When illness strikes you do not usually think of legal relationships but when a spouse needs serious care and is married to a second wife or husband, family relationships can bring with them unexpected problems and conflicts both for the second spouse and for children by a prior marriage.  This is what sometimes happens.  Since, in my experience, it seems to happen more often with a second wife and her husband who needs care rather than the reverse, I will use the example of the wife.

The spouse cares for her husband as long as she can at home.  How long this goes on varies widely and could continue indefinitely.  The stereotype that, at the first sign of trouble, the spouse sends her husband to a nursing home is not usually what I see.  Often the problem will be dementia.  Husband wanders or becomes aggressive.  Sometimes he requires complicated medical care and the wife becomes overwhelmed.  She does not know how to handle her spouse safely at home.

If Dad moves to assisted living or to a nursing home, sometimes children cannot believe that their parent cannot be maintained safely at home.

In a situation reported recently in the news, a daughter of country western singer, Glen Campbell, challenged his move to a long term care facility by his wife of 32 years, Kim Campbell.  Three years ago Campbell revealed he was suffering from Alzheimer’s disease.  Although he released two final albums and went on a farewell tour, he stumbled through the tour.  His condition has since worsened.  His daughter lives in Texas and visits her father in Nashville frequently.  There is no complaint regarding care but his daughter wants Dad’s Nashville family to visit more often and feels he should be home.  Campbell’s wife states she wishes he could be home and visits every day.  Who is right?  There is no easy answer and the answers are complicated by finances.

While Glen Campbell is unlikely ever to need Medicaid, this is not true of many families.  At a monthly rate for nursing care in this area of about $10,000 per month, without Medicaid planning and without using the Medical Assistance rules for spouses which are referred to as the so-called, “spousal impoverishment” rules, the spouse at home could take a very serious financial hit in a relatively short time.  Without obtaining specialized legal help, she might never recover.

The Medicaid rules require certain assets to be moved out of the name of the spouse who needs care or he will not receive benefits.  As to the house, although it does not have to be transferred to the spouse at home, if it is not and she should die, the jointly-owned house would be inherited by the spouse in the nursing home and the government would claim against his estate for the amount they paid.

The rules for the spouse at home are not that easy either.  If she had a prenuptial agreement, that is disregarded in Medicaid.  All of her liquid assets except her income and retirement funds such as IRA’s, 401(k)’s, are included in the Medicaid calculation for the spenddown.  Without additional planning, she can keep the house, a car, some other exempt assets and a certain amount in assets known as the “spousal share.”  Her husband’s income will usually go to the nursing home.

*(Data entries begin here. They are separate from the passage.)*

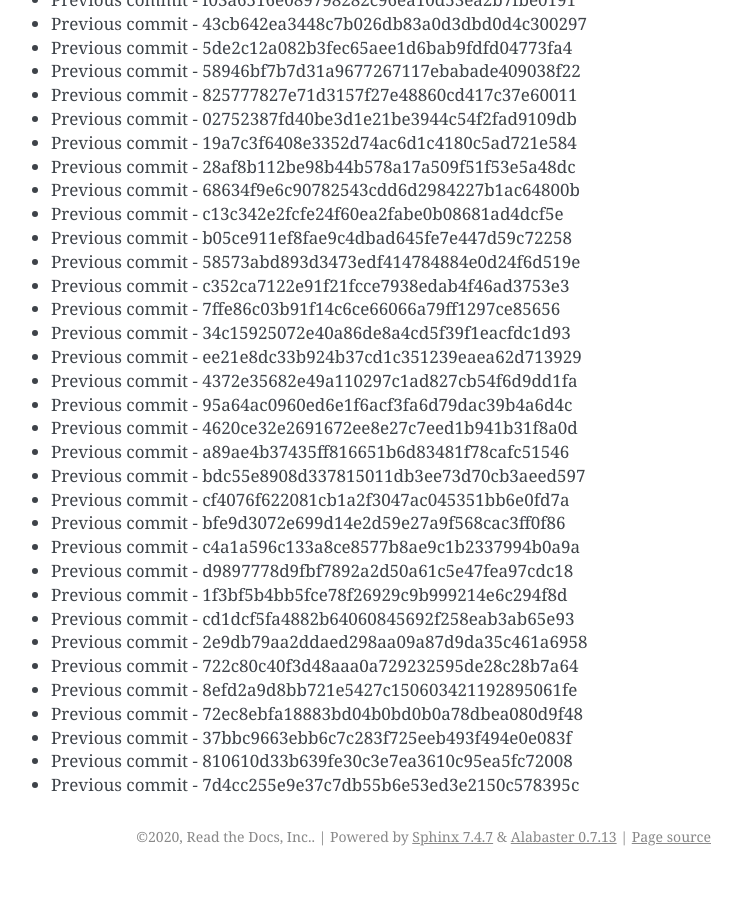
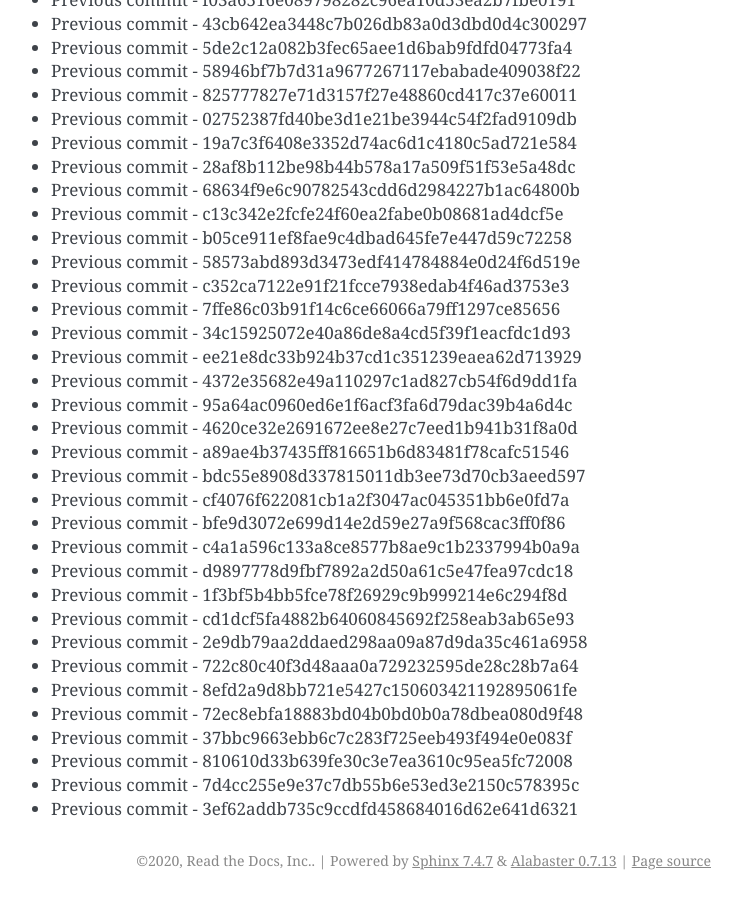
Before and after one commit to readthedocs/rtd-git-stresstest, a Sphinx documentation site: the page built from docs/updates.rst, in a window 1280 px wide and 900 px high, scrolled down 49225 px. Shown: the whole window, without its empty margins (399-1141 px from the left). Built offline with Sphinx 7.4.7, drawn with Linux system fonts in a browser that asks for light colours; before the commit the page ends 50101 px from its top, so only the background shows below that.

Commit message:
Generating commit from previous: 3ef62addb735c9ccdfd458684016d62e641d6321

```diff
--- a/docs/updates.rst
+++ b/docs/updates.rst
@@ -2100,3 +2100,4 @@ It can be tested for any performance characteristics.
 * Previous commit - 37bbc9663ebb6c7c283f725eeb493f494e0e083f
 * Previous commit - 810610d33b639fe30c3e7ea3610c95ea5fc72008
 * Previous commit - 7d4cc255e9e37c7db55b6e53ed3e2150c578395c
+* Previous commit - 3ef62addb735c9ccdfd458684016d62e641d6321
```
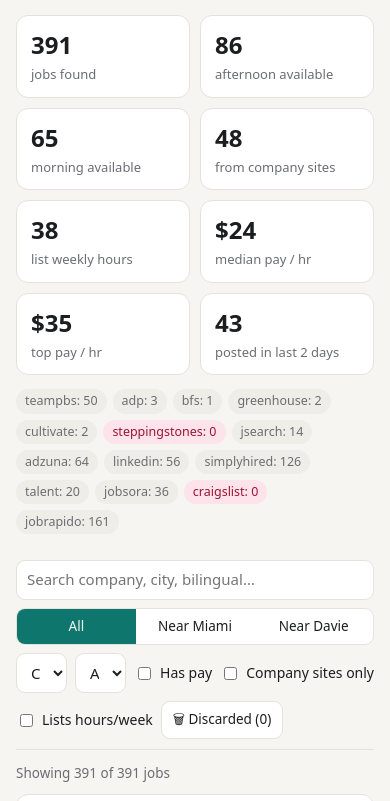
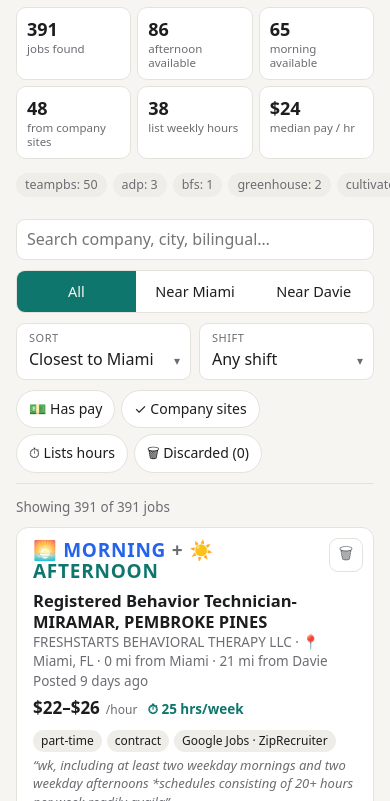
Before and after one commit to csori99/rbt-job-finder, a website: page docs/index.html in a window 390 px wide. Shown: the part 103-904 px from the top of the page. Drawn offline with Linux system fonts and the light colour scheme.

Commit message:
fix: mobile friendly filters and stats

```diff
--- a/docs/index.html
+++ b/docs/index.html
@@ -38,7 +38,16 @@ h1 { font-size: 26px; margin: 0 0 2px; letter-spacing: -.01em }
 .seg { display: inline-flex; border: 1px solid var(--line); border-radius: 9px; overflow: hidden; background: var(--card) }
 .seg button { font: inherit; font-size: 13.5px; border: 0; background: none; color: var(--ink); padding: 8px 11px; cursor: pointer }
 .seg button.on { background: var(--accent); color: var(--bg) }
-label.tog { display: inline-flex; gap: 6px; align-items: center; font-size: 14px; cursor: pointer; user-select: none }
+.selects, .toggles { display: flex; flex-wrap: wrap; gap: 8px; align-items: center }
+.sel { position: relative; display: inline-flex; align-items: center; border: 1px solid var(--line); border-radius: 9px; background: var(--card); padding-left: 10px }
+.sel span { font-size: 12px; color: var(--muted); text-transform: uppercase; letter-spacing: .05em; white-space: nowrap }
+.filters .sel select { border: 0; background: transparent; padding: 8px 28px 8px 8px; appearance: none; -webkit-appearance: none; cursor: pointer; width: 100% }
+.sel::after { content: '▾'; position: absolute; right: 10px; pointer-events: none; color: var(--muted); font-size: 12px }
+label.tog { display: inline-flex; cursor: pointer; user-select: none }
+label.tog input { position: absolute; opacity: 0; pointer-events: none }
+label.tog span { font-size: 13.5px; padding: 7px 12px; border-radius: 99px; border: 1px solid var(--line); background: var(--card); white-space: nowrap }
+label.tog input:checked + span { background: var(--accent); color: var(--bg); border-color: var(--accent); font-weight: 600 }
+label.tog input:focus-visible + span { outline: 2px solid var(--accent); outline-offset: 2px }
 .count { color: var(--muted); font-size: 13.5px; margin: 0 0 10px }
 .list { display: grid; gap: 10px }
 .job { background: var(--card); border: 1px solid var(--line); border-radius: 12px; padding: 14px 16px; display: grid; grid-template-columns: minmax(0, 1fr) auto; overflow-wrap: anywhere; gap: 4px 14px }
@@ -77,16 +86,34 @@ details p { white-space: pre-line; margin: 6px 0 0; color: var(--muted) }
 .reasons button, .restore { font: inherit; font-size: 13px; padding: 6px 10px; border-radius: 99px; border: 1px solid var(--line); background: var(--chip); color: var(--ink); cursor: pointer }
 .reasons button:hover { border-color: var(--bad); color: var(--bad) }
 .why { grid-column: 1 / -1; font-size: 13px; color: var(--bad) }
-.viewbtn { font: inherit; font-size: 13.5px; padding: 8px 11px; border-radius: 9px; border: 1px solid var(--line); background: var(--card); color: var(--ink); cursor: pointer }
+.viewbtn { font: inherit; font-size: 13.5px; padding: 7px 12px; border-radius: 99px; white-space: nowrap; border: 1px solid var(--line); background: var(--card); color: var(--ink); cursor: pointer }
 .viewbtn.on { background: var(--bad); color: var(--bg); border-color: var(--bad) }
 .empty { text-align: center; color: var(--muted); padding: 40px 0 }
 footer { color: var(--muted); font-size: 12.5px; margin-top: 30px }
 @media (max-width: 560px) {
   .job { grid-template-columns: minmax(0, 1fr) }
-  .stats { grid-template-columns: repeat(2, minmax(0, 1fr)) }
-  .seg { width: 100% }
-  .seg button { flex: 1 }
-  .filters select { flex: 1 }
+  .filters { position: static; display: grid; grid-template-columns: minmax(0, 1fr); gap: 10px }
+  .filters input[type=search], .filters select { font-size: 16px }
+  .seg { display: flex; width: 100% }
+  .seg button { flex: 1; padding: 10px 6px; font-size: 14.5px }
+  .selects { display: grid; grid-template-columns: minmax(0, 1fr) minmax(0, 1fr); gap: 8px }
+  .sel { flex-direction: column; align-items: stretch; padding: 6px 0 0 12px }
+  .sel span { font-size: 11px }
+  .filters .sel select { padding: 2px 28px 8px 0 }
+  .sel::after { top: 50%; }
+  .toggles { gap: 6px }
+  label.tog span, .viewbtn { font-size: 14px; padding: 8px 12px }
+  main { padding-top: 16px }
+  h1 { font-size: 23px }
+  .stats { grid-template-columns: repeat(3, minmax(0, 1fr)); gap: 6px }
+  .stat { padding: 8px 10px; border-radius: 10px }
+  .stat:nth-child(n+7) { display: none }
+  .stat b { font-size: 18px }
+  .stat span { font-size: 11.5px; line-height: 1.25; display: block }
+  .sources { flex-wrap: nowrap; overflow-x: auto; margin: 0 -16px 12px; padding: 0 16px; scrollbar-width: none }
+  .sources::-webkit-scrollbar { display: none }
+  .src { white-space: nowrap }
+  .shift { font-size: 19px }
   .pay { text-align: left }
   .pay small { display: inline; margin-left: 6px }
   .hrs { display: inline; margin-left: 10px }
@@ -107,7 +134,9 @@ footer { color: var(--muted); font-size: 12.5px; margin-top: 30px }
       <button data-v="miami">Near Miami</button>
       <button data-v="davie">Near Davie</button>
     </div>
-    <select id="sort" aria-label="Sort">
+    <div class="selects">
+      <label class="sel"><span>Sort</span>
+        <select id="sort">
           <option value="miami">Closest to Miami</option>
           <option value="pay">Highest pay</option>
           <option value="new">Newest</option>
@@ -115,15 +144,21 @@ footer { color: var(--muted); font-size: 12.5px; margin-top: 30px }
           <option value="davie">Closest to Davie</option>
           <option value="best">Best match</option>
         </select>
-    <select id="shiftf" aria-label="Shift">
+      </label>
+      <label class="sel"><span>Shift</span>
+        <select id="shiftf">
           <option value="any">Any shift</option>
-      <option value="afternoon">Afternoon available</option>
-      <option value="morning">Morning available</option>
+          <option value="afternoon">Afternoon</option>
+          <option value="morning">Morning</option>
         </select>
-    <label class="tog"><input type="checkbox" id="paid"> Has pay</label>
-    <label class="tog"><input type="checkbox" id="direct"> Company sites only</label>
-    <label class="tog"><input type="checkbox" id="hrs"> Lists hours/week</label>
+      </label>
+    </div>
+    <div class="toggles">
+      <label class="tog"><input type="checkbox" id="paid"><span>💵 Has pay</span></label>
+      <label class="tog"><input type="checkbox" id="direct"><span>✓ Company sites</span></label>
+      <label class="tog"><input type="checkbox" id="hrs"><span>⏱ Lists hours</span></label>
       <button class="viewbtn" id="view" type="button">🗑 Discarded (0)</button>
+    </div>
   </div>
   <p class="count" id="count"></p>
   <div class="list" id="list"></div>
```
Lines whose indentation alone changed are shown as unchanged.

Recognizing all of this, if a spouse instead plans in advance it is possible using other strategies to hold on to assets that otherwise would need to be spent.  To do this she really needs to consult with an attorney who is very familiar with the Medicaid rules.

It is understandable that children by a prior marriage could misunderstand and misinterpret what is happening with Medicaid planning.  What they see is their father’s second wife transferring assets and they do not know why.  If good communication has been maintained over the years, children by prior marriages might be included in the planning process so that they know what is happening and why.

For some, remarriage is the perfect answer.  Others could decide not to remarry depending on circumstances.  Understanding the risks and the benefits, both emotional and financial, is important.

About the Author Janet Colliton

Esquire, Colliton Law Associates, P.C. Janet Colliton has practiced law for over 38 years, 37 of them in Chester County, Pennsylvania, a suburb of Philadelphia. Her practice, Colliton Law Associates, PC, is limited to elder law, Medicaid, including advice, applications and appeals, and other benefits planning including Veterans benefits, life care and special needs planning, guardianships, retirement, and estate planning and administration.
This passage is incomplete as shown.